‘With word and deed we insert ourselves into the human world’ wrote Hannah Arendt. This is an adequate thru line of what Fight Night is all about- not the words and deeds of the candidates though but the words and more so, the deeds of the audience. They are the real protagonists. Round 1 asks its young 14+ audience to vote on look alone. Then the candidates pitch to those in the demographic they think will vote for them. The stakes get raised as candidates are kicked out, either by others joining in a coalition beyond the voters’ control or through their ‘moral’ but confused outrage. Those with the largest support are not always necessarily the winners, those in the minority complain they have no voice. An underdog who lost in the first round suddenly becomes everyone’s favourite- we realise pretty soon, that we don’t have any power at all and that, in the audience, the majority don’t trust the majority (Oh England moaned Angelo). Eventually, there is a chance for audience members to opt out. But once you kick yourself out of the voting system you don’t have a voice- even if you are the majority.
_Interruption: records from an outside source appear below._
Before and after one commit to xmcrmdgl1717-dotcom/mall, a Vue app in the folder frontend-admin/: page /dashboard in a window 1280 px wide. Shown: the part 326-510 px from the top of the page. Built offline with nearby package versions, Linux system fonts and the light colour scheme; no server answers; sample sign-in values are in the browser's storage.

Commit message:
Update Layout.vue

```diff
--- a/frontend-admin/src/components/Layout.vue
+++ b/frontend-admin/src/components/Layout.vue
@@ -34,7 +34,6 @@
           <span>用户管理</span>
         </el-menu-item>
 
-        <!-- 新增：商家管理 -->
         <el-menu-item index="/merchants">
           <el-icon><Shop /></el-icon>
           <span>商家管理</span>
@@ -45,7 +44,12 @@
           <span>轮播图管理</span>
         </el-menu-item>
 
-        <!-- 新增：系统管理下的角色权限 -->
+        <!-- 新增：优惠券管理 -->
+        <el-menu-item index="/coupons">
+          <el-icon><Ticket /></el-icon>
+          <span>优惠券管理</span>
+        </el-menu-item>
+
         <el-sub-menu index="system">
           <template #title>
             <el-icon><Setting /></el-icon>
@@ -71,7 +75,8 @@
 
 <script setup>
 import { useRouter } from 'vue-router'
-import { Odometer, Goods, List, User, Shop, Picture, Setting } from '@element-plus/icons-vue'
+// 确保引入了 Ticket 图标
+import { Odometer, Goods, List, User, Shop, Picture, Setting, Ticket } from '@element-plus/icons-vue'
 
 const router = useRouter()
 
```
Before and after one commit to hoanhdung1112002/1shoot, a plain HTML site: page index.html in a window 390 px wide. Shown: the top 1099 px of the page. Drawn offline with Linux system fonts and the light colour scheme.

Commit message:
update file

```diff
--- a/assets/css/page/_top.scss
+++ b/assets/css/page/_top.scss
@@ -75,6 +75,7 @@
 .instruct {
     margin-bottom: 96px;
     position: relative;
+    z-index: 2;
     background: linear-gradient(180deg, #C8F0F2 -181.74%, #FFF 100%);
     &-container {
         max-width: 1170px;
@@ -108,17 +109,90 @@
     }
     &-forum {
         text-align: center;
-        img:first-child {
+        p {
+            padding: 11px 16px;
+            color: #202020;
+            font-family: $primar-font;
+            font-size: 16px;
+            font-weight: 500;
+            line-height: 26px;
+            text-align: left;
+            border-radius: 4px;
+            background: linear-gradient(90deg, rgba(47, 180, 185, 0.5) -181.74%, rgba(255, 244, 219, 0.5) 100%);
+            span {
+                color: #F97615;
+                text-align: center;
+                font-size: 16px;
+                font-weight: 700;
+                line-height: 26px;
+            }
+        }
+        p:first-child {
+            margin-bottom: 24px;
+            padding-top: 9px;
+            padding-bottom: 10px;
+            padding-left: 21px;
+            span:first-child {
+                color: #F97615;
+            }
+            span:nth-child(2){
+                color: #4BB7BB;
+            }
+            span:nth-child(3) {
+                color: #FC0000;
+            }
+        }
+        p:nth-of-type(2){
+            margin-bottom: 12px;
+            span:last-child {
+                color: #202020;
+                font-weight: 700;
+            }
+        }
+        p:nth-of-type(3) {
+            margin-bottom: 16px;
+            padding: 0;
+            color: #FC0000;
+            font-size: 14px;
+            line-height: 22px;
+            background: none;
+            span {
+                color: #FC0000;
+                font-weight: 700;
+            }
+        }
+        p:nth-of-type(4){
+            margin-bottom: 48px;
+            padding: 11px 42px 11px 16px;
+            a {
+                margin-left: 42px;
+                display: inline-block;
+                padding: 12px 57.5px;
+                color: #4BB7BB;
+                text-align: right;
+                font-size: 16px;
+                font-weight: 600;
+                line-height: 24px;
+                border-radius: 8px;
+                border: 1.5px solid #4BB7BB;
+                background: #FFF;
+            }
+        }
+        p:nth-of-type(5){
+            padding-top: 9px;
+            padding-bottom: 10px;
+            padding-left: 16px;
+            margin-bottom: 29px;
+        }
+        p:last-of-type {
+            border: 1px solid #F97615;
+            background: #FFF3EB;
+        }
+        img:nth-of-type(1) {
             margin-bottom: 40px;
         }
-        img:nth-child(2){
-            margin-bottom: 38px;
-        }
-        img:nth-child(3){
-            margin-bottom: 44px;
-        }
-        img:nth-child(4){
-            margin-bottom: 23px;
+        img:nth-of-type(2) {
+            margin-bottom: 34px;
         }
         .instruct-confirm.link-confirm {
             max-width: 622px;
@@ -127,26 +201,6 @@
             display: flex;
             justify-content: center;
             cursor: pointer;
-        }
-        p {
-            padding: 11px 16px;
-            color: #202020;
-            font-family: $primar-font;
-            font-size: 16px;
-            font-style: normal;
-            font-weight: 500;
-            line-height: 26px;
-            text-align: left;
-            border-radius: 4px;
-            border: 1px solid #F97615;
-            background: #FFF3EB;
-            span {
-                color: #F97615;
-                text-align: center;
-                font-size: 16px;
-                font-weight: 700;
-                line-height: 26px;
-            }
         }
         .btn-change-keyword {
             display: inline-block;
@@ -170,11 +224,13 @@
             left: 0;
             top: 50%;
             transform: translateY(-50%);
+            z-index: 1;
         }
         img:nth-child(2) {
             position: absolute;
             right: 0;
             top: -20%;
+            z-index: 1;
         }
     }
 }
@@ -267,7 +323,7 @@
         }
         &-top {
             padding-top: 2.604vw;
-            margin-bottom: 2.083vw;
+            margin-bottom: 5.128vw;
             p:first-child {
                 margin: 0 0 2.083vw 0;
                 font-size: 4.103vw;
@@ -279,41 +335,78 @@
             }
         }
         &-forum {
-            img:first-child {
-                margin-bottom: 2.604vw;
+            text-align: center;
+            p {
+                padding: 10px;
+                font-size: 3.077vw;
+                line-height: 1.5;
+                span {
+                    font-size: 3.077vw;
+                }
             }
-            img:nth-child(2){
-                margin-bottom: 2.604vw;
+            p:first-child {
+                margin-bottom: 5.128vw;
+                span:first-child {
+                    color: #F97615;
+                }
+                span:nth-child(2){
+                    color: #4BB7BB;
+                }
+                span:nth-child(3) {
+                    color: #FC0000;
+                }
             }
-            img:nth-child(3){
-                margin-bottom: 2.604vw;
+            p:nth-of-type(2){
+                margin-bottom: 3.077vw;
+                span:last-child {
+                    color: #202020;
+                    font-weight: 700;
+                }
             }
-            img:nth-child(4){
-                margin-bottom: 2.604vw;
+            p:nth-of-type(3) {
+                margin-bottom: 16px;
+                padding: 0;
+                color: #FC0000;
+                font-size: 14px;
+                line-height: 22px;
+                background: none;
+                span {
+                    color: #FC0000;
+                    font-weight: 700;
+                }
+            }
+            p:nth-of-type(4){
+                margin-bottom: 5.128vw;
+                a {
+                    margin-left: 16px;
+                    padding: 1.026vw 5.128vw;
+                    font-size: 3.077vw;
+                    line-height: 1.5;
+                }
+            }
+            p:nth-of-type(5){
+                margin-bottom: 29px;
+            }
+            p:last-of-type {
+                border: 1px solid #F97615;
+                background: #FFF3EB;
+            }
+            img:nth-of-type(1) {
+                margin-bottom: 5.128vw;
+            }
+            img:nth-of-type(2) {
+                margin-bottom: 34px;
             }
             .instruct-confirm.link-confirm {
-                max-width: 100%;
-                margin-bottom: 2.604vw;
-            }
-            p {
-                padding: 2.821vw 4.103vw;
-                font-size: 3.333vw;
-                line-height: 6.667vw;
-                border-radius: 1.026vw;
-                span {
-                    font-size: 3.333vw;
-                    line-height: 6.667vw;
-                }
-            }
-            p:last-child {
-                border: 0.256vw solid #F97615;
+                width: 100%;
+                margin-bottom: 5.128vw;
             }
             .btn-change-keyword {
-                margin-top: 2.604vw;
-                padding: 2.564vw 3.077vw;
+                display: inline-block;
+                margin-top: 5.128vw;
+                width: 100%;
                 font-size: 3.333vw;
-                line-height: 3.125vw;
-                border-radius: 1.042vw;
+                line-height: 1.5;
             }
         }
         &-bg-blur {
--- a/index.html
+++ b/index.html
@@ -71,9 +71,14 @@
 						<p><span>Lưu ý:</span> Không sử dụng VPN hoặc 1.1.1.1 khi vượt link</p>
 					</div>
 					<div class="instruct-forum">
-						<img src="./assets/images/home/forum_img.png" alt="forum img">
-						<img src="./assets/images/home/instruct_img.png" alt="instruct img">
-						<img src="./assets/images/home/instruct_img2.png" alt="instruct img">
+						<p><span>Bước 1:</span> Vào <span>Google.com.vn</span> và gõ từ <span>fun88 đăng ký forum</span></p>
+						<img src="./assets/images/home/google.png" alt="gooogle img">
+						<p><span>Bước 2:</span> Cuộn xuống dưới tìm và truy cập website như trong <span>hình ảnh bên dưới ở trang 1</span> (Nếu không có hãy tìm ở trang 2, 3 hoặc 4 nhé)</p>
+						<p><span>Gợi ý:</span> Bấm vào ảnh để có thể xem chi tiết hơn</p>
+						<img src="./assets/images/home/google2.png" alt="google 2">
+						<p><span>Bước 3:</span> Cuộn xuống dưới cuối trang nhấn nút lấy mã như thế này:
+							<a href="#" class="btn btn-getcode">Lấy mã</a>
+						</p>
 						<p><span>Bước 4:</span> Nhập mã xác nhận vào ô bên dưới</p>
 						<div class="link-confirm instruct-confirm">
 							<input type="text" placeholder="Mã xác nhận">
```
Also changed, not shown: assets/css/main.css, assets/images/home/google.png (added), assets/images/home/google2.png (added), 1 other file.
Fight Night asks you to consider how an audience/ voters will manipulate and be manipulated. It challenges our perceptions about what we base our choices on. Do we really care about what kind of clothes some one wears? Well, perhaps we should but for the right reasons- for, a little bit like the Tate’s relationship with BP, it is no good having a politician campaigning for workers’ rights if they can’t admit they are wearing clothes that have come out sweatshops somewhere in China. So the show is also about honesty. It’s also about courage and our tribal feelings. When called to make a stand against the system not many of us moved until provoked a second time. Now this could have been what a colleague termed an ‘I am Spartacus’ moment or, it could have been a compulsive show of support and solidarity. You decide, for the production offers no answers.
We also see how emotions are tied to ideologies and genders.. the women candidates are gender acquiescent and take on the negotiating roles in hypothetical situations- we might be obliged to ask ‘who speaks, and why? and from where?’ The men conform to stereotypical differences- the metrosexual, the hunter and the ascetic. The women though, suffer no such cultural mythological dissimilarities.
But Fight Night’s uniqueness here comes from being in a children’s theatre. It is timely programming by the Unicorn, it is mature challenging stuff for 14 year olds and challenging for the production- we are not exactly dealing with a mass of people who have political allegiances already or have the right to vote, they are not the choir who ‘deserve to be sung to’. It feels, because of this, a radical act. Because it gets our young people to ask questions about why they might vote and for whom and what this says about them. And we need theatre like this to talk politics to kids, because, looking at the statistics below, a lot of them won’t be getting it in schools…
210- 14: 8% fewer drama teachers and 4% fewer hours of drama taught
2003-13: 23% drop in numbers of Drama GCSEs taken
2008-14: 25% drop in proportion of 5-10 year olds who engaged in theatre and drama activities *
Fight Night continues at the Unicorn Theatre until 3rd May. There are a series of debates and talks after some performances. Check the website for more details.
Presented by Ontroerend Goed, The Border Project, Theatre Royal Plymouth, Richard Jordan Productions and Vooruit in association with Adelaide Festival of the Arts
Directed by Alexander Devriendt
Written by Alexander Devriendt and the cast
Angelo Tijssens, Charlotte De Bruyne, Gilles De Schryver, Maria Dafneros, Michai Geyzen, Roman Vaculik and Suzanne Grotenhuis.